Means were compared by Student's t-tests. Categorical variables were compared by chi-squared tests. Overall survival and progression-free survival curves were determined using Kaplan-Meier product-limit estimates. Survival curves were compared by log-rank tests, taking the censored data into account. The probability of nonrelapse mortality was calculated using cumulative incidence estimates. Relapse was considered to be a competing risk for nonrelapse mortality. We used the Cox regression model to evaluate the independent effects on survival of several variables. These variables included: type of conditioning, gender of the patient and donor, patient age, type of hematological malignancy, stem cell source, donor source, prior HSCT, and interval between diagnosis and transplantation. All p-values were predicated on likelihood ratio statistics, and were two-sided. Multivariate p-values for a variable reflected the adjustments for all of the other variables in the model. Statistical analyses were conducted using the SPSS version 12.0 program (SPSS, Inc., Chicago, IL, U.S.A.).


RESULTS
Patient and transplant characteristics

The median follow-up times of the patients with reduced intensity and myeloablative conditionings were 27 and 23 months, respectively.

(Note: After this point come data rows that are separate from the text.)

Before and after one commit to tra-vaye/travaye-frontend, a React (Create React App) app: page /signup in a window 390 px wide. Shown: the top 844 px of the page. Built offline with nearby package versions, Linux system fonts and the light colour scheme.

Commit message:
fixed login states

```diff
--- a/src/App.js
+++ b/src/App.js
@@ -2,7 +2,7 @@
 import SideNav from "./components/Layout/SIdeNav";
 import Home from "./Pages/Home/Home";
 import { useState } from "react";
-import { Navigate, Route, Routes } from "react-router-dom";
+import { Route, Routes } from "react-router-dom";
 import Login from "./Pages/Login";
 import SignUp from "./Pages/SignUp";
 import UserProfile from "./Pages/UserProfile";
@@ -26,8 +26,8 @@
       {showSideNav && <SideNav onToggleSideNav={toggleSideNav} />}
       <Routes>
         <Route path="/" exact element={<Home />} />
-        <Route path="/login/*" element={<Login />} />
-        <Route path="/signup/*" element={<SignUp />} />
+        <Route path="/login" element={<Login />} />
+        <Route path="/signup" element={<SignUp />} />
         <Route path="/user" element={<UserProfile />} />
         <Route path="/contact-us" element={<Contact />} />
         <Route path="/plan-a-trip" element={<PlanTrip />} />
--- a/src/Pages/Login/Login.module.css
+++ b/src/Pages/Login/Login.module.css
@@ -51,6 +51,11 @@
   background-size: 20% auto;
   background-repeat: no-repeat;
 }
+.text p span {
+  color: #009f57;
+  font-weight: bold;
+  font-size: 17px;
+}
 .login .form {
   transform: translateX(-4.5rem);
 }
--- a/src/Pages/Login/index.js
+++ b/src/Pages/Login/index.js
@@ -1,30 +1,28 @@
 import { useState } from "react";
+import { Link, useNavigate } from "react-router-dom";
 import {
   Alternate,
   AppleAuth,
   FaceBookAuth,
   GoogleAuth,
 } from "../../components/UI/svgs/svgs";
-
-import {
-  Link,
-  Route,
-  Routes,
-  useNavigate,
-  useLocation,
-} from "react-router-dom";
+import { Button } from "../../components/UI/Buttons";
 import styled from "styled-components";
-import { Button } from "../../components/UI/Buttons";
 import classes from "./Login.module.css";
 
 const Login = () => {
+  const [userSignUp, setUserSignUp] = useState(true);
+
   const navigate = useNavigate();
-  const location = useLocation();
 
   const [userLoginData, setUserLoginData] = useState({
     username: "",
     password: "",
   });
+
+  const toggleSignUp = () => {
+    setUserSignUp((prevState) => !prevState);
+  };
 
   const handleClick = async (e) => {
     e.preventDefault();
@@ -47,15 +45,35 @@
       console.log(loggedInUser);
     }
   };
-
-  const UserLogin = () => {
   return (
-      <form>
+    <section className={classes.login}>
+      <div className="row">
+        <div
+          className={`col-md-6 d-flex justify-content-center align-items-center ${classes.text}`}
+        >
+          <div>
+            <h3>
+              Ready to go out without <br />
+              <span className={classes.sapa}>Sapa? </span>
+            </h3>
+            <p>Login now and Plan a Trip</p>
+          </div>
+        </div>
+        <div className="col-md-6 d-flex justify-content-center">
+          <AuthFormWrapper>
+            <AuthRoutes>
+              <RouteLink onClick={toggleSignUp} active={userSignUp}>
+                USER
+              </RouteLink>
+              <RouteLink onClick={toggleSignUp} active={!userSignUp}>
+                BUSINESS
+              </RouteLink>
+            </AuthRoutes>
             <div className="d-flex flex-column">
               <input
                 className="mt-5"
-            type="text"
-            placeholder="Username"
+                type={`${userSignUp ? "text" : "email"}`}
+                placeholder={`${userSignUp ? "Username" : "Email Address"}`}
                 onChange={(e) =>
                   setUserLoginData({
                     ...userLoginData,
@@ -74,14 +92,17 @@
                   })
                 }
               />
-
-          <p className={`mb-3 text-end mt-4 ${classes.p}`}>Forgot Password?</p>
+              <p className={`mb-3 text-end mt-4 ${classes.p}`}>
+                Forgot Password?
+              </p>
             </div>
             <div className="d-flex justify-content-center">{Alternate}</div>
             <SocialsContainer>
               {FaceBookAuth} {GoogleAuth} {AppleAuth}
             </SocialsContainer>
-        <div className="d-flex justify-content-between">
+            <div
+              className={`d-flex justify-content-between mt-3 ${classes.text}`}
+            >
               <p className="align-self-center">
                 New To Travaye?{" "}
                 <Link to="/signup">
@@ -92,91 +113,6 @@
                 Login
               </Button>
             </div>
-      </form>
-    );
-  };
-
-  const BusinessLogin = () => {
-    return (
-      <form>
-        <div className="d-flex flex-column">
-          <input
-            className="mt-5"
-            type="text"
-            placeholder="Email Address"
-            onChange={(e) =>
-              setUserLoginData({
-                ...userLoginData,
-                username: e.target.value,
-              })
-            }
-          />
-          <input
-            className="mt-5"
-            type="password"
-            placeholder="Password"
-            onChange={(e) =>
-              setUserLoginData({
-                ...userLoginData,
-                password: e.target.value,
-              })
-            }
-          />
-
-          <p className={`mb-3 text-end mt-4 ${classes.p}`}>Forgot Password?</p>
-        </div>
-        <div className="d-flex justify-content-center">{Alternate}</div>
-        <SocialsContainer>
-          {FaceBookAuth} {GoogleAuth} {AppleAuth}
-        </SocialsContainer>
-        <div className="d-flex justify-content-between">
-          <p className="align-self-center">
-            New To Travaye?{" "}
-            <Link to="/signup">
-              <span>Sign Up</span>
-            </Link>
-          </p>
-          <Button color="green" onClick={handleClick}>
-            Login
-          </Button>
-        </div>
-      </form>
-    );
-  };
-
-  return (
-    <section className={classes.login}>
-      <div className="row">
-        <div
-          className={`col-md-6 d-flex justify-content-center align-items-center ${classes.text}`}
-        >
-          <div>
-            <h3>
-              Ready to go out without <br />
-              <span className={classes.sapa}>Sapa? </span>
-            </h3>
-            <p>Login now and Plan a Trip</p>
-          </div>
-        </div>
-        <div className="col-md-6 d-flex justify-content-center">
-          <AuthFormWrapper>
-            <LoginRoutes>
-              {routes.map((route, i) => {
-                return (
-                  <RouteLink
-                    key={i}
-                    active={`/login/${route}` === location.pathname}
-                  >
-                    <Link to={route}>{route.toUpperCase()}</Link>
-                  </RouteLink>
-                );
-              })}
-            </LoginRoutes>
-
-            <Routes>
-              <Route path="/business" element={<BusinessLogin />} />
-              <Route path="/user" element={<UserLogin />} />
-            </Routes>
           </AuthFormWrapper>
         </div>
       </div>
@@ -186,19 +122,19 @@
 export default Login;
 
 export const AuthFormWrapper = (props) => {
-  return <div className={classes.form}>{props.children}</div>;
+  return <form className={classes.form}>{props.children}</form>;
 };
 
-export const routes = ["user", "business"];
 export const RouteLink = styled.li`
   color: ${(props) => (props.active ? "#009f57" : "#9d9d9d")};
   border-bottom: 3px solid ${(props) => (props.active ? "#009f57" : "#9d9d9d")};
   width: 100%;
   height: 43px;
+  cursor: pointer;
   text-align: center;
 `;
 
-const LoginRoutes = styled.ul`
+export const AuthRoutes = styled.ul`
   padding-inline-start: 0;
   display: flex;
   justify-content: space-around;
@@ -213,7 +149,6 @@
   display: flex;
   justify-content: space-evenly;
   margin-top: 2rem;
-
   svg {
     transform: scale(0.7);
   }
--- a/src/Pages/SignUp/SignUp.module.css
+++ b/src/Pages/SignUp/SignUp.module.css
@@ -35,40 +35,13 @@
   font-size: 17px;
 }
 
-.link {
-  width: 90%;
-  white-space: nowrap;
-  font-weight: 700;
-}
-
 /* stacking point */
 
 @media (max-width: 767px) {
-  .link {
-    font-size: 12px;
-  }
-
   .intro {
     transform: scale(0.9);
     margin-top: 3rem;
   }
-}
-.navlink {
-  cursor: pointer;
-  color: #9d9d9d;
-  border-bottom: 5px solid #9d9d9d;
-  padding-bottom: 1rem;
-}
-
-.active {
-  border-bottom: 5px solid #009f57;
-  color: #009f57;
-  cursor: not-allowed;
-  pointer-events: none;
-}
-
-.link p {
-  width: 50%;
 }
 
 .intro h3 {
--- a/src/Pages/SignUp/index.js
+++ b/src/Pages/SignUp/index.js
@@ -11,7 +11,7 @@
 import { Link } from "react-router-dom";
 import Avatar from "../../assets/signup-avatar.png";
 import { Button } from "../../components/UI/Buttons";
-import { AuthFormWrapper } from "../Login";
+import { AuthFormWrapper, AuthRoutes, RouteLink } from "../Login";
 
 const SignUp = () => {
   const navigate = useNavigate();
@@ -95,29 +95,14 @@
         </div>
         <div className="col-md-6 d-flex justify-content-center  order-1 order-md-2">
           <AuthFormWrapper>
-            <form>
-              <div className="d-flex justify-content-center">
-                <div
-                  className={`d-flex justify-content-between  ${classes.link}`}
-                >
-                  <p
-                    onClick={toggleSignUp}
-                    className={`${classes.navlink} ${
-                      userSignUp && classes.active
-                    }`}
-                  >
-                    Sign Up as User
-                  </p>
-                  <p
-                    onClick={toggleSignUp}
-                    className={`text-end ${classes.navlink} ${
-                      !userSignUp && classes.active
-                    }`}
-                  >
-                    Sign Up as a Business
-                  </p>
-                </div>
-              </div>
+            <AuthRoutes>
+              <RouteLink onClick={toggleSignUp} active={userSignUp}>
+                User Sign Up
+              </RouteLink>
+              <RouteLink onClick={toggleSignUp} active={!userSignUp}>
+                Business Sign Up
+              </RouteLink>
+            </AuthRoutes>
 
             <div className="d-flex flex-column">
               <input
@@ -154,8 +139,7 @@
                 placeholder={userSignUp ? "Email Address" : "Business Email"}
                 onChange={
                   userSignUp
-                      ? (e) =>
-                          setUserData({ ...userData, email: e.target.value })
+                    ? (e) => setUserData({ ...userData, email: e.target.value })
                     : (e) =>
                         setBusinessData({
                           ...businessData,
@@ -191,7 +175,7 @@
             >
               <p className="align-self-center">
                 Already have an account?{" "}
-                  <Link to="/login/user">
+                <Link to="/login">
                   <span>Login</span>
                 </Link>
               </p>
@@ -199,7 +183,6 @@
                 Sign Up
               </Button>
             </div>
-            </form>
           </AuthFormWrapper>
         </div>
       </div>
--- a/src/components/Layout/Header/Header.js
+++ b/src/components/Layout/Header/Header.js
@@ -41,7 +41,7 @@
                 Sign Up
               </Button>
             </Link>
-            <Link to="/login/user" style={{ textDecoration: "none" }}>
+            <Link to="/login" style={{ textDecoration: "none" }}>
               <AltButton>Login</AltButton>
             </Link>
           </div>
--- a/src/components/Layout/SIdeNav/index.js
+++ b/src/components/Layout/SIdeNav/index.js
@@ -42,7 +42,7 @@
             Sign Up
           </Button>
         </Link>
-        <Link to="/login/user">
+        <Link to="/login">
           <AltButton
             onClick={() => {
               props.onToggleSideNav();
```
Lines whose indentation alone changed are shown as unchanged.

The characteristics of all patients are summarized in Table 3. The median ages of the reduced intensity and myeloablative groups were 50 yr (range, 21-70) and 29 yr (range, 17-49) yr, respectively (p=0.0001). The median ages of the donors for the reduced intensity and myeloablative groups were 46 and 31 yr (p=0.0001). The diagnoses differed slightly between the two groups (p=0.014), as there were more patients with NHL and MM in the reduced intensity group, and also less patients with ALL. The median intervals between the diagnosis and transplantation of the reduced intensity and myeloablative groups were 359 (range, 75-4,328) and 349 (range, 83-4,605) days (p=0.64). Ninety percent of the patients in the reduced intensity group received peripheral blood stem cells (PBSC), as compared with 17% of the myeloablative group patients (p=0.0001). Sixty-eight percent of the reduced intensity group patients and 66% of the myeloablative group patients received transplants from related matched donors (p=0.87). Six of the reduced intensity group patients (15%) had previously received autologous HSCT, and all of them had gone into relapse before being treated via reduced intensity transplantation, whereas none of the myeloablative patients had ever received autologous transplantation (p=0.03). The median cell dose infused for the reduced intensity and myeloablative groups were 5.2×106 CD34+ cells/kg (range, 1.4-25.7×106 CD34+ cells/kg), and 3.3×106 CD34+ cells/ kg (range, 0.9-13.1×106 CD34+ cells/kg), respectively (p=0.003). The median duration of hospital stay for the reduced intensity group patients was 30 days, which was significantly shorter than the 43 days for the myeloablative group patients (p=0.01).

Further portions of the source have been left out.